I wanted to start out asking you about yesterday; you said that Operation Anaconda may come to an end. The end may be in sight. Of course you phrased it that no one can be sure, but what gives you that optimism in that fight considering the fierceness that we've seen over the past few days?
RUMSFELD: Well, I think what I said, of course, as you say, is that it's not possible to know. And it looked to me like it would be days, meaning seven, eight, 10, as opposed to weeks or months. I say that because we've got wonderful people doing this task. They're very well organized; they're well trained. We have some excellent coalition forces. We've got some Afghan forces that are being very helpful.
They're in a constrained area that's large, to be sure, and the weather is just terrible today. So a lot of our air assets are not able to fly. But my guess is that over the coming, you know, period of some days — I don't know how many — that it'll wind down. At the present time, the latest report I received this morning was that there's very little ground fire coming from the folks inside, and we're still continuing to use air power because we can still find targets.
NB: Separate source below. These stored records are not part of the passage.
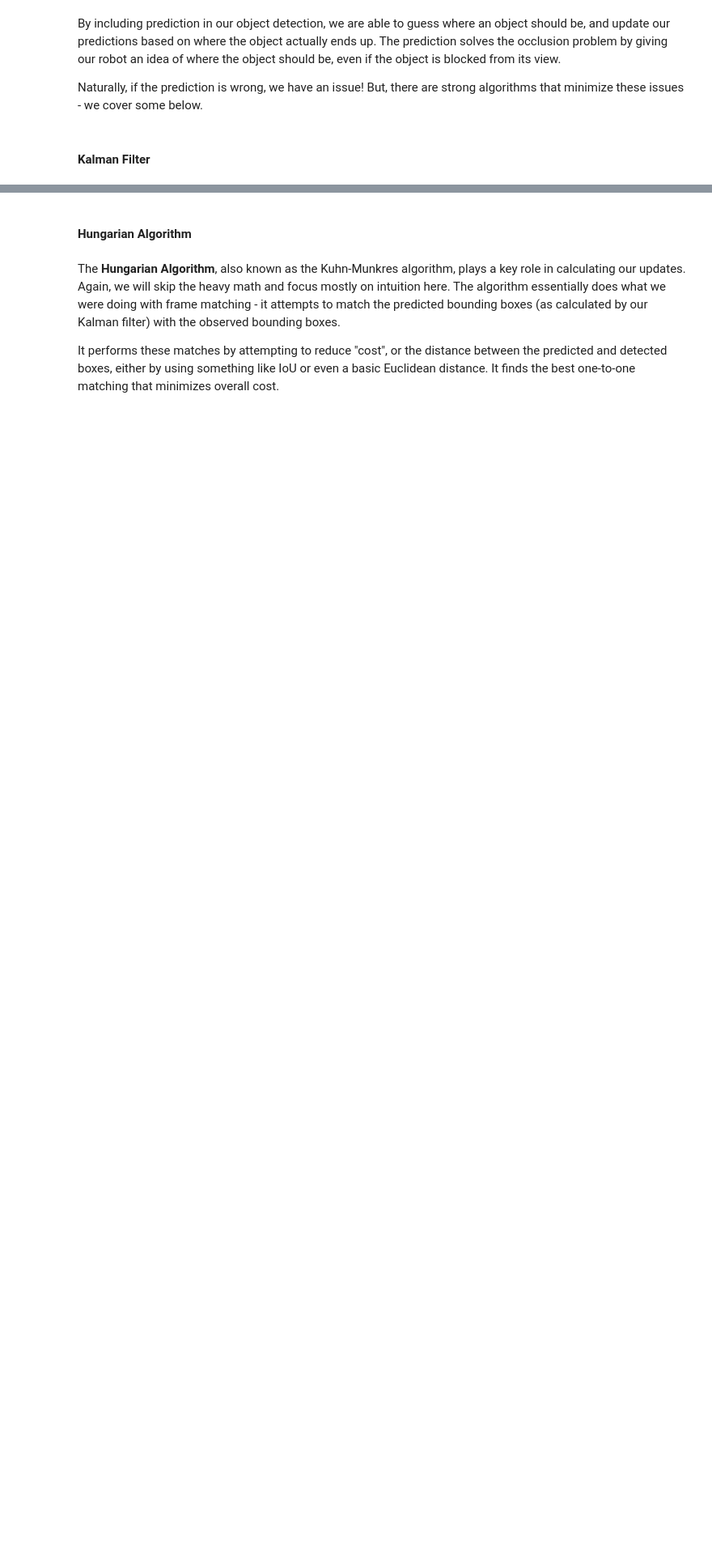
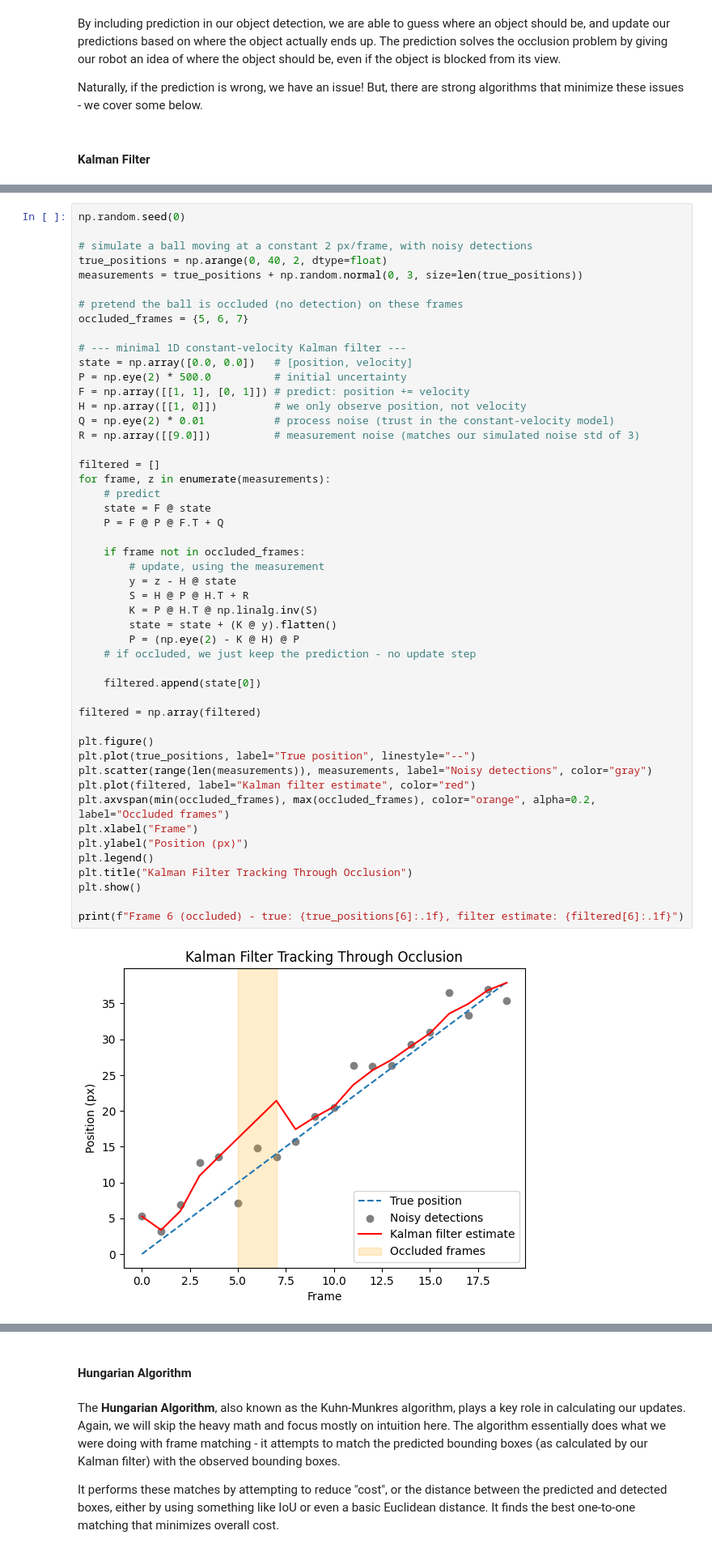
Before and after one commit to nickmelamed/mortorq_instruction, a Jupyter notebook: ml_resources/perception_primer/05-objects-in-motion.ipynb, the cells around one changed output, grey strips where cells are left out. Shown at 81% size. Saved outputs shown, nothing was run; the diff lists cells and outputs as text; blank space fills up the shorter version.

```diff
--- a/ml_resources/perception_primer/05-objects-in-motion.ipynb
+++ b/ml_resources/perception_primer/05-objects-in-motion.ipynb
@@ -128,0 +216,51 @@ The reason this works with occlusion because if occlusion occurs, the prediction
+# %%
+np.random.seed(0)
+
+# simulate a ball moving at a constant 2 px/frame, with noisy detections
+true_positions = np.arange(0, 40, 2, dtype=float)
+measurements = true_positions + np.random.normal(0, 3, size=len(true_positions))
+
+# pretend the ball is occluded (no detection) on these frames
+occluded_frames = {5, 6, 7}
+
+# --- minimal 1D constant-velocity Kalman filter ---
+state = np.array([0.0, 0.0])   # [position, velocity]
+P = np.eye(2) * 500.0          # initial uncertainty
+F = np.array([[1, 1], [0, 1]]) # predict: position += velocity
+H = np.array([[1, 0]])         # we only observe position, not velocity
+Q = np.eye(2) * 0.01           # process noise (trust in the constant-velocity model)
+R = np.array([[9.0]])          # measurement noise (matches our simulated noise std of 3)
+
+filtered = []
+for frame, z in enumerate(measurements):
+    # predict
+    state = F @ state
+    P = F @ P @ F.T + Q
+
+    if frame not in occluded_frames:
+        # update, using the measurement
+        y = z - H @ state
+        S = H @ P @ H.T + R
+        K = P @ H.T @ np.linalg.inv(S)
+        state = state + (K @ y).flatten()
+        P = (np.eye(2) - K @ H) @ P
+    # if occluded, we just keep the prediction - no update step
+
+    filtered.append(state[0])
+
+filtered = np.array(filtered)
+
+plt.figure()
+plt.plot(true_positions, label="True position", linestyle="--")
+plt.scatter(range(len(measurements)), measurements, label="Noisy detections", color="gray")
+plt.plot(filtered, label="Kalman filter estimate", color="red")
+plt.axvspan(min(occluded_frames), max(occluded_frames), color="orange", alpha=0.2, label="Occluded frames")
+plt.xlabel("Frame")
+plt.ylabel("Position (px)")
+plt.legend()
+plt.title("Kalman Filter Tracking Through Occlusion")
+plt.show()
+
+print(f"Frame 6 (occluded) - true: {true_positions[6]:.1f}, filter estimate: {filtered[6]:.1f}")
+# %% [output]
+[figure, added]
```
Also changed, not shown: parts of 22 cells of this notebook, 1 other file.
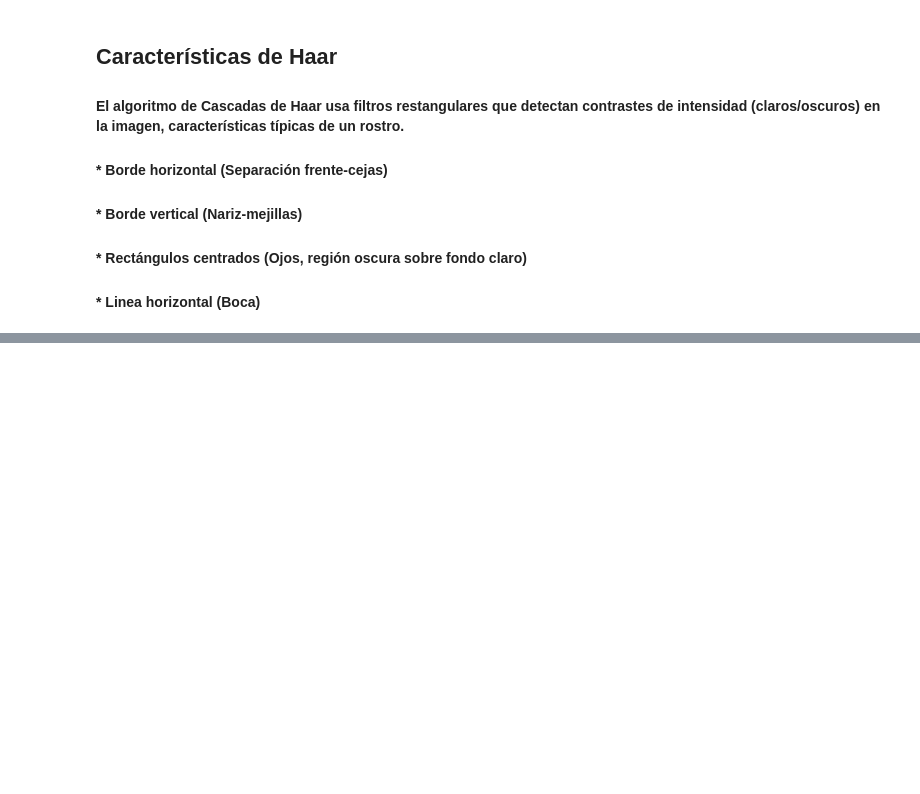
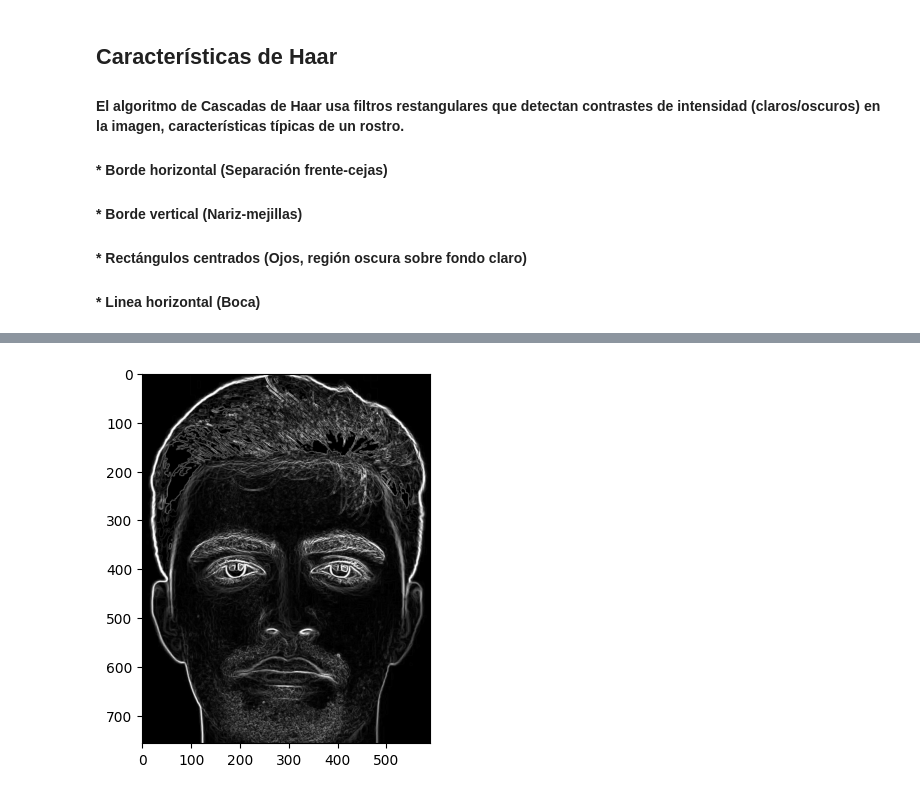
Before and after one commit to pabcannav/proyectoPID, a Jupyter notebook: cascadas_propias/cascadas.ipynb, the cells around one changed output, grey strips where cells are left out. Saved outputs shown, nothing was run; the diff lists cells and outputs as text; code cells hidden in the pictures; blank space fills up the shorter version.

```diff
--- a/cascadas_propias/cascadas.ipynb
+++ b/cascadas_propias/cascadas.ipynb
@@ -11,0 +34,9 @@ import cv2 as cv
+# %%
+sobel_x = cv.Sobel(cara1, cv.CV_64F, 1, 0, ksize=3)  # Bordes verticales
+sobel_y = cv.Sobel(cara1, cv.CV_64F, 0, 1, ksize=3)  # Bordes horizontales
+sobel_comb = np.sqrt(sobel_x**2 + sobel_y**2)  # Combinación
+
+plt.imshow(sobel_comb, cmap='gray', vmin=0, vmax=255)
+plt.show()
+# %% [output]
+[figure, added]
```
Also changed, not shown: parts of 3 cells of this notebook.
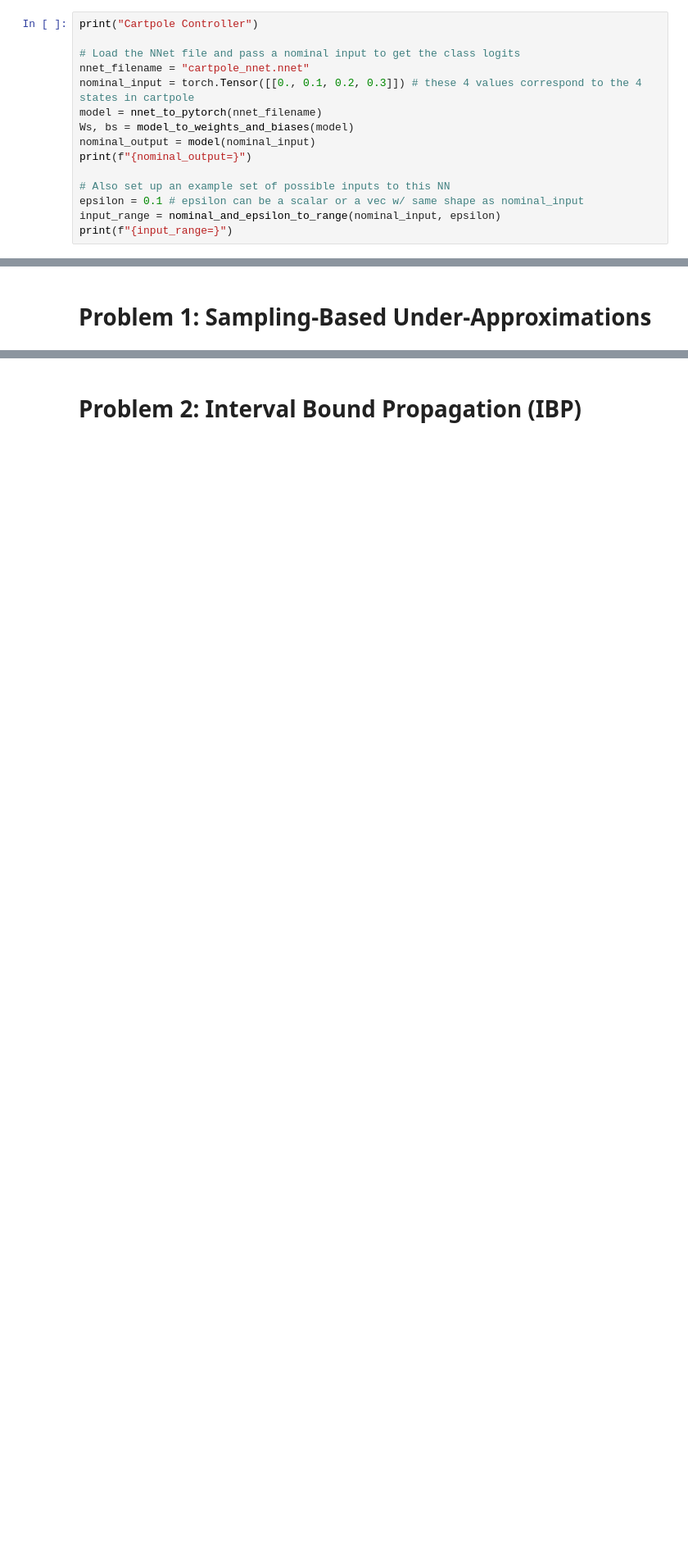
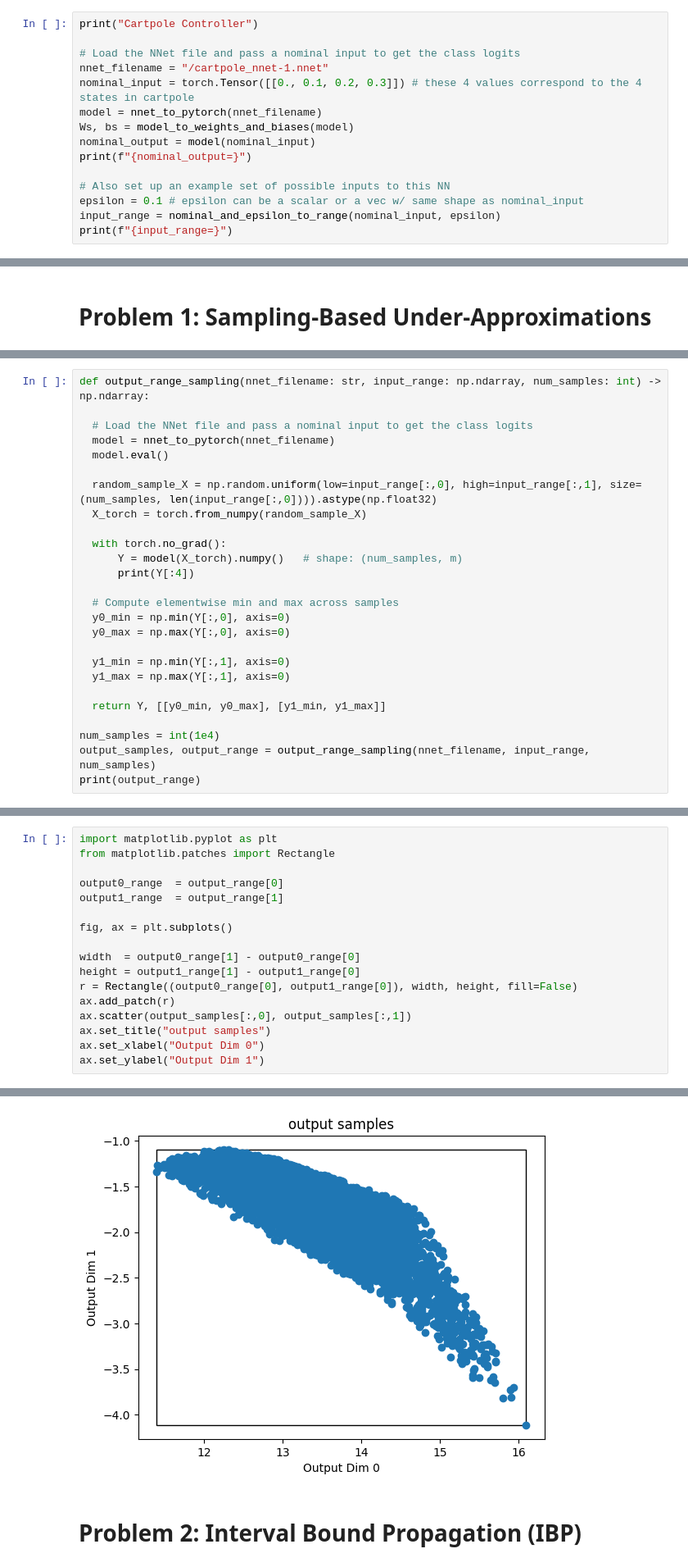
Before and after one commit to kmuenpra/EECE7268, a Jupyter notebook: EECE7268_HW2.ipynb, the cells around one changed output, grey strips where cells are left out. Shown at 82% size. Cells and saved outputs as stored; diff of their text form; blank space fills up the shorter version.

```diff
--- a/EECE7268_HW2.ipynb
+++ b/EECE7268_HW2.ipynb
@@ -101,7 +101,7 @@ For example, to load a NN controller for a cartpole system, then query the contr
 print("Cartpole Controller")
 
 # Load the NNet file and pass a nominal input to get the class logits
-nnet_filename = "cartpole_nnet.nnet"
+nnet_filename = "/cartpole_nnet-1.nnet"
 nominal_input = torch.Tensor([[0., 0.1, 0.2, 0.3]]) # these 4 values correspond to the 4 states in cartpole
 model = nnet_to_pytorch(nnet_filename)
 Ws, bs = model_to_weights_and_biases(model)
@@ -134,0 +133,26 @@ output_range_sampling(nnet_filename, input_range, num_samples)
+# %%
+def output_range_sampling(nnet_filename: str, input_range: np.ndarray, num_samples: int) -> np.ndarray:
+
+  # Load the NNet file and pass a nominal input to get the class logits
+  model = nnet_to_pytorch(nnet_filename)
+  model.eval()
+
+  random_sample_X = np.random.uniform(low=input_range[:,0], high=input_range[:,1], size=(num_samples, len(input_range[:,0]))).astype(np.float32)
+  X_torch = torch.from_numpy(random_sample_X)
+
+  with torch.no_grad():
+      Y = model(X_torch).numpy()   # shape: (num_samples, m)
+      print(Y[:4])
+
+  # Compute elementwise min and max across samples
+  y0_min = np.min(Y[:,0], axis=0)
+  y0_max = np.max(Y[:,0], axis=0)
+
+  y1_min = np.min(Y[:,1], axis=0)
+  y1_max = np.max(Y[:,1], axis=0)
+
+  return Y, [[y0_min, y0_max], [y1_min, y1_max]]
+
+num_samples = int(1e4)
+output_samples, output_range = output_range_sampling(nnet_filename, input_range, num_samples)
+print(output_range)
@@ -134,0 +165,18 @@ output_range_sampling(nnet_filename, input_range, num_samples)
+# %%
+import matplotlib.pyplot as plt
+from matplotlib.patches import Rectangle
+
+output0_range  = output_range[0]
+output1_range  = output_range[1]
+
+fig, ax = plt.subplots()
+
+width  = output0_range[1] - output0_range[0]
+height = output1_range[1] - output1_range[0]
+r = Rectangle((output0_range[0], output1_range[0]), width, height, fill=False)
+ax.add_patch(r)
+ax.scatter(output_samples[:,0], output_samples[:,1])
+ax.set_title("output samples")
+ax.set_xlabel("Output Dim 0")
+ax.set_ylabel("Output Dim 1")
+# %% [output]
@@ -135,3 +184,4 @@ output_range_sampling(nnet_filename, input_range, num_samples)
+[figure, added]
 # %% [markdown]
 # Problem 2: Interval Bound Propagation (IBP)
 # %% [markdown]
```
Also changed, not shown: parts of 7 cells of this notebook.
And we're continuing ground fire as very small numbers of people try to move in or out of the area that's contained.
BAIER: Originally, you and General Myers said that there was a lot of intelligence gathered before this operation and that there was planning for two weeks or so. And we understand that some 500 Al Qaeda are now believed dead. That number is larger than the original estimate of how many were in there in the first place.
Did we severely underestimate the firepower in there? And was that an intelligence problem?
RUMSFELD: I'm sure there are people, you know, whether they are sergeants or colonels, or somebody, who may have overestimated, and some may have underestimated. We didn't estimate. I didn't and I don't think General Franks did. First fact.
Second fact is we don't know how many are in there today. Nor do we know how many are dead because we're not in there. When it's over we'll know. The way one could find that the number is different than you are able to observe, notwithstanding the fact that the observation went on for a long period and in a number of locations around the particular area, is that it is perfectly possible for very small numbers of people to move in and out of that area at a time. It is also recognized that there are fairly large caves and tunnels.
You can't know what's inside of those caves and tunnels until you physically get in there on the ground. But it's going well. And if you think about it, we've now pretty much completed the phase of taking the Taliban out of Afghanistan's government and putting the Al Qaeda on the run, and they're no longer capable of using Afghanistan as a safe haven and that's terribly important.
We've got a lot of cleaning up to do. Obviously, Anaconda is an example, and the next step is to do what we can to help the interim government and then the successor government actually be able to provide a secure environment itself rather than needing our help or others help.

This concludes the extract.